[Transcription of the Nahuatl (right-hand column) by James Lockhart:] [f. 45v.] quimoiovitivi, aocmo intech onaci, ça vecapa quimitztivi ça quinvecapavitivi, çaquinnachcapavitivi. Auh in onacique cecni, itocaiocancalacoaian, tlamimilolticpac, tlacpactonco, in vncā tecuecuentla, vncā ōtemictitiquizque ontexixilque, amo quimimachitique in vncan tlaca, in calacoaian tlaca, amoinnemachpan in mictiloque, intech motlavelquixtique, intech mellelquixtique. Auh in ontemictique: nimā ie ic ontemo in tlani, connamiqui in tlalpechtli, in ixtlaoatontli: itoca, Tiçapan: niman ie ic ontleco Teucalhuiacan. [Translation of the Nahuatl (right-hand column) by James Lockhart:] yelling at them; they no longer caught up to them, but went looking toward them from afar, dealing with them from afar, from a good distance. And when the Spaniards reached a certain place called Calacoyan, on top of a rounded hill, up on the little eminence, where there were rows of rocks, they started killing and stabbing people.

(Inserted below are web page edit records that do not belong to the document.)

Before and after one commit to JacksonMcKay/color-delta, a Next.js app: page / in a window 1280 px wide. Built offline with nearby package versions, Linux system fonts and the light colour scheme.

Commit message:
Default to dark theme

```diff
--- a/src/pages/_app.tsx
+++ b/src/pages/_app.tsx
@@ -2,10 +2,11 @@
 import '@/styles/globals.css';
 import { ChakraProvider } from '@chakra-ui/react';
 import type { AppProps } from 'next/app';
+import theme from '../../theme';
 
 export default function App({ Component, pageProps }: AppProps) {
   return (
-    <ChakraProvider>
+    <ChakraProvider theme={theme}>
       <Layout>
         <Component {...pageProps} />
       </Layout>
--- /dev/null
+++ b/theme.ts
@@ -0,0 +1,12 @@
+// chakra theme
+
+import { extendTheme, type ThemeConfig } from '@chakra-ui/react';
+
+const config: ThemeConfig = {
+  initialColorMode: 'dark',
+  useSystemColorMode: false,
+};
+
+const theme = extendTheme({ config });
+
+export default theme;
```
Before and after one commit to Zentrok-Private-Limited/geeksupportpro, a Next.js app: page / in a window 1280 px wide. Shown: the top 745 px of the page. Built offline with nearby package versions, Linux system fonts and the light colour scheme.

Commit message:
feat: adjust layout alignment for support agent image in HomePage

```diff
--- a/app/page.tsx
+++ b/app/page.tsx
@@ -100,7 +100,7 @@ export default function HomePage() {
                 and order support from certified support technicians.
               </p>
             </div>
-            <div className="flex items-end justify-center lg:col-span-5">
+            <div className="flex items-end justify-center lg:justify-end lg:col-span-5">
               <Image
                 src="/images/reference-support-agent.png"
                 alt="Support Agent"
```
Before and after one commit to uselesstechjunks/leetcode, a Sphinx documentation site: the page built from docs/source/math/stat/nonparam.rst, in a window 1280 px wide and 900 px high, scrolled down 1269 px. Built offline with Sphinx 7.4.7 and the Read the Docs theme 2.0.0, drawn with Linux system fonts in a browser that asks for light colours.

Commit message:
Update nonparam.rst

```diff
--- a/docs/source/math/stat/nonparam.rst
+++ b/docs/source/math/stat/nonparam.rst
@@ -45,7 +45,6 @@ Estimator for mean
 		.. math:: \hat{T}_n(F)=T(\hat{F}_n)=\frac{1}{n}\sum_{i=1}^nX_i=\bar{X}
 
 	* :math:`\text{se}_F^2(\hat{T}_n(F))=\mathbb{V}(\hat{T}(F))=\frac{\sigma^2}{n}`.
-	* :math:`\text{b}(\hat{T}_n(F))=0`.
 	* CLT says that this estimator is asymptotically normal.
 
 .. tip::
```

They did not give notice to the people there, the people of Calacoyan; unexpectedly they were killed. [The Spaniards] took out their rage on them, vented their wrath on them. When they had done the killing, they went down below, encountering some flat land, a little plain called Tiçaapan; then they went up to Teocalhueyacan. [Translation of the Spanish (left-hand column) by James Lockhart:] (intentionally blank) [Translation of the Nahuatl into Spanish by Fr. Bernardino de Sahagún; transcription of the Spanish (left-hand column) by James Lockhart:] [f. 45v., la parte de arriba, dos dibujos; sin texto en español]